→ What you will do
Each line in the entries below that contains the word "scheme" counts once. Report how many there are and nothing more.

§ §

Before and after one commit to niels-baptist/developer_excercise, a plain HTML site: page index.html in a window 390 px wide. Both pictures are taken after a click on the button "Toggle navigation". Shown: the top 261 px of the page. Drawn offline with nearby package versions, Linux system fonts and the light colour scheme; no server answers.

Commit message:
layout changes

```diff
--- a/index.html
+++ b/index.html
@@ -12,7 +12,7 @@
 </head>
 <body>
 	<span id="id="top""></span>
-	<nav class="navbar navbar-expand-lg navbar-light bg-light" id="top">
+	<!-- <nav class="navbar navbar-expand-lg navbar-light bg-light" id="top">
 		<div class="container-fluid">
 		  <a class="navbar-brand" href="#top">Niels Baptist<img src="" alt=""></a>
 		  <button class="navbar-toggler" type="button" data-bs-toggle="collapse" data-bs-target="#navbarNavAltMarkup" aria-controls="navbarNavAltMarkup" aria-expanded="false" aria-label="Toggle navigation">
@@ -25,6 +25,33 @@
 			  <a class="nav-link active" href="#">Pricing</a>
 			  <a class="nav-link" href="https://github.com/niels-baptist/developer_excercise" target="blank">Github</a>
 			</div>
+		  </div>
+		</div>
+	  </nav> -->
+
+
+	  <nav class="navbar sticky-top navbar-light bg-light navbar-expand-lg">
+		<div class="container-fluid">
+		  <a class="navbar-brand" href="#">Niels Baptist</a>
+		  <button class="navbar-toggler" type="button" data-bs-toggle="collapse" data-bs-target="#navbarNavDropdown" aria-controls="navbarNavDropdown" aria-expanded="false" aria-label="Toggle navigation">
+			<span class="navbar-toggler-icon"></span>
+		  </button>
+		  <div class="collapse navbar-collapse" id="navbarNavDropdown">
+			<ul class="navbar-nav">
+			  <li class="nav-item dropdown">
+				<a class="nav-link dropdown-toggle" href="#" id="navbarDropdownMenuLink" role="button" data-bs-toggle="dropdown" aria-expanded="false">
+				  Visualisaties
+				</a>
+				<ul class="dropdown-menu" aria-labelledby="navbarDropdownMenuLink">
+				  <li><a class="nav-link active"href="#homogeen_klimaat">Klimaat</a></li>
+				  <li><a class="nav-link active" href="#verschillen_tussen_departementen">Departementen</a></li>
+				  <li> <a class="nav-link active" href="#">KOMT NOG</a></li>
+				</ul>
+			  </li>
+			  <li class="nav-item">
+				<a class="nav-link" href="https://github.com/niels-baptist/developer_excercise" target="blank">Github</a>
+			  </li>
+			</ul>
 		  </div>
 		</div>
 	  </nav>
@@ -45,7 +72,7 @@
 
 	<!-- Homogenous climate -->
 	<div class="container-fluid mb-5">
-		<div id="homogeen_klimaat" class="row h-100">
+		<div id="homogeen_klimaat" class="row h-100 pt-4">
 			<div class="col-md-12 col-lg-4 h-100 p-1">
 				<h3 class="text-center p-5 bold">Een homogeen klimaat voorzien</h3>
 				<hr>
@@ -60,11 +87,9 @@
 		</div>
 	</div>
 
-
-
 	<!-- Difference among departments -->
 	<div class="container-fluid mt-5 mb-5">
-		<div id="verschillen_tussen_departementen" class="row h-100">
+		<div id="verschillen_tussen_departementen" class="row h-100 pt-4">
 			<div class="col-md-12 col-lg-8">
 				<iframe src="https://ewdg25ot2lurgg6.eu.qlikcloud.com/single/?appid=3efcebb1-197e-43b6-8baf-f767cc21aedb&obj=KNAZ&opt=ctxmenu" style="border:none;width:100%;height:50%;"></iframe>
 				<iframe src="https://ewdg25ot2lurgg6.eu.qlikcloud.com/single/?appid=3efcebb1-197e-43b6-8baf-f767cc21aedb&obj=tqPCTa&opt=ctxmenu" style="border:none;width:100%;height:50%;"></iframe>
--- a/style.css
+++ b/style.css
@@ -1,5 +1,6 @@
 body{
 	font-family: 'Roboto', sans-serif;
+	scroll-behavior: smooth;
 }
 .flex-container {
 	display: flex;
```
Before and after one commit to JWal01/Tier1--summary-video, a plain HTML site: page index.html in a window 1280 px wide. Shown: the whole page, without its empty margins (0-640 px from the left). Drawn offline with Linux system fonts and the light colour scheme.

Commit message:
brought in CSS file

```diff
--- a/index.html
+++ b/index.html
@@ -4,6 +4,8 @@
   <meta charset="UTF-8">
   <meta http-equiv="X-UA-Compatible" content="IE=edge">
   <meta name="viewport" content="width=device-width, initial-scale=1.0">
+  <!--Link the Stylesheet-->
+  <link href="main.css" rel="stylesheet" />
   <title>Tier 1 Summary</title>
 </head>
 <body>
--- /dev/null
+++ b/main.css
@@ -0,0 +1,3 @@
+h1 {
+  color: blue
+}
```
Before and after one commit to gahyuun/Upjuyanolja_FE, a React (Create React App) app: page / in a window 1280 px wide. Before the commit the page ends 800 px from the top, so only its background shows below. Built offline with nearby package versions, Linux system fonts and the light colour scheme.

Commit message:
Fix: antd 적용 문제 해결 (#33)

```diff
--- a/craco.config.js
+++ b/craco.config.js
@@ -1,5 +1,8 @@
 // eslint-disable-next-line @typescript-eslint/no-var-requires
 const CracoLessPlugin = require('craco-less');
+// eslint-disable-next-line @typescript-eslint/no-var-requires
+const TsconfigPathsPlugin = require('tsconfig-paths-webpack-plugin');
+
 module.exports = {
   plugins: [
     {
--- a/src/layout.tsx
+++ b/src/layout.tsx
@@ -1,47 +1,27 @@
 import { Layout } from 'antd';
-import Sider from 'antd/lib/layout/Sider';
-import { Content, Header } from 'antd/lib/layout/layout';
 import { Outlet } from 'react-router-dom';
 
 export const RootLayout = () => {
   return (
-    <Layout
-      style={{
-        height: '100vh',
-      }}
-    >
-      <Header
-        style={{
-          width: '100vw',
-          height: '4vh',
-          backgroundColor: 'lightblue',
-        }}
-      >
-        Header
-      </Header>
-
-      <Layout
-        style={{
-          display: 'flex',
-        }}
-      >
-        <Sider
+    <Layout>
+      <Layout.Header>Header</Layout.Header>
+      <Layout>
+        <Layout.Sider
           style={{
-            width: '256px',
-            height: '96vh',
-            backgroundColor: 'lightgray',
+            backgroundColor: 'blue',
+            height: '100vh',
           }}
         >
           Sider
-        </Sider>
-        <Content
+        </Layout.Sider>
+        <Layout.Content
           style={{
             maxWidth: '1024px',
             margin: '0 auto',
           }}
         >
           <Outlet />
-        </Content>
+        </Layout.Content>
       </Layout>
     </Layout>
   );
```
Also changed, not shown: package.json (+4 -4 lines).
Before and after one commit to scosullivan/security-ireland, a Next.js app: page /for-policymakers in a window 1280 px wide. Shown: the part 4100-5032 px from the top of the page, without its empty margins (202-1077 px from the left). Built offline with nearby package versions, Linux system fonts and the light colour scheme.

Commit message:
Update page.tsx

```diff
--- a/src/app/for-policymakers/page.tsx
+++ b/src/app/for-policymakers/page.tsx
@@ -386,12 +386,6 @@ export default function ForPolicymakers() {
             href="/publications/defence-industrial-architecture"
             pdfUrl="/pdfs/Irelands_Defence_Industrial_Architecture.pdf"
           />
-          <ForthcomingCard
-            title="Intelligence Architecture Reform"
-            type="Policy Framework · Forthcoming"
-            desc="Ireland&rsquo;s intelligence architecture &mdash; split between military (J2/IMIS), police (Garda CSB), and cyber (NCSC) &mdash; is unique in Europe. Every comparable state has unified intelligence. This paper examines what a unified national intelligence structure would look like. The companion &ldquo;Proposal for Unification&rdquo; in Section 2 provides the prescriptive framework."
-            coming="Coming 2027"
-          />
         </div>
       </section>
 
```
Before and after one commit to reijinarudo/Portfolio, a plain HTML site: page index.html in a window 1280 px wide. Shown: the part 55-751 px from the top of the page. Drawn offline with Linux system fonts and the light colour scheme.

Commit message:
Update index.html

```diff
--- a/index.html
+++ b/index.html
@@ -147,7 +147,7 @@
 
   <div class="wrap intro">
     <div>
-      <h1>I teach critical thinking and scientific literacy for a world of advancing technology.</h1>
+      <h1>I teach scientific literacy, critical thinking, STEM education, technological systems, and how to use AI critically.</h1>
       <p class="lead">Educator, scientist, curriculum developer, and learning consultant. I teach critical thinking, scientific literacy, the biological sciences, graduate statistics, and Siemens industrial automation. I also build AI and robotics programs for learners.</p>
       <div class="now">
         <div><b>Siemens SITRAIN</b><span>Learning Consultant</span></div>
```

§ §

→ Response to this exercise
5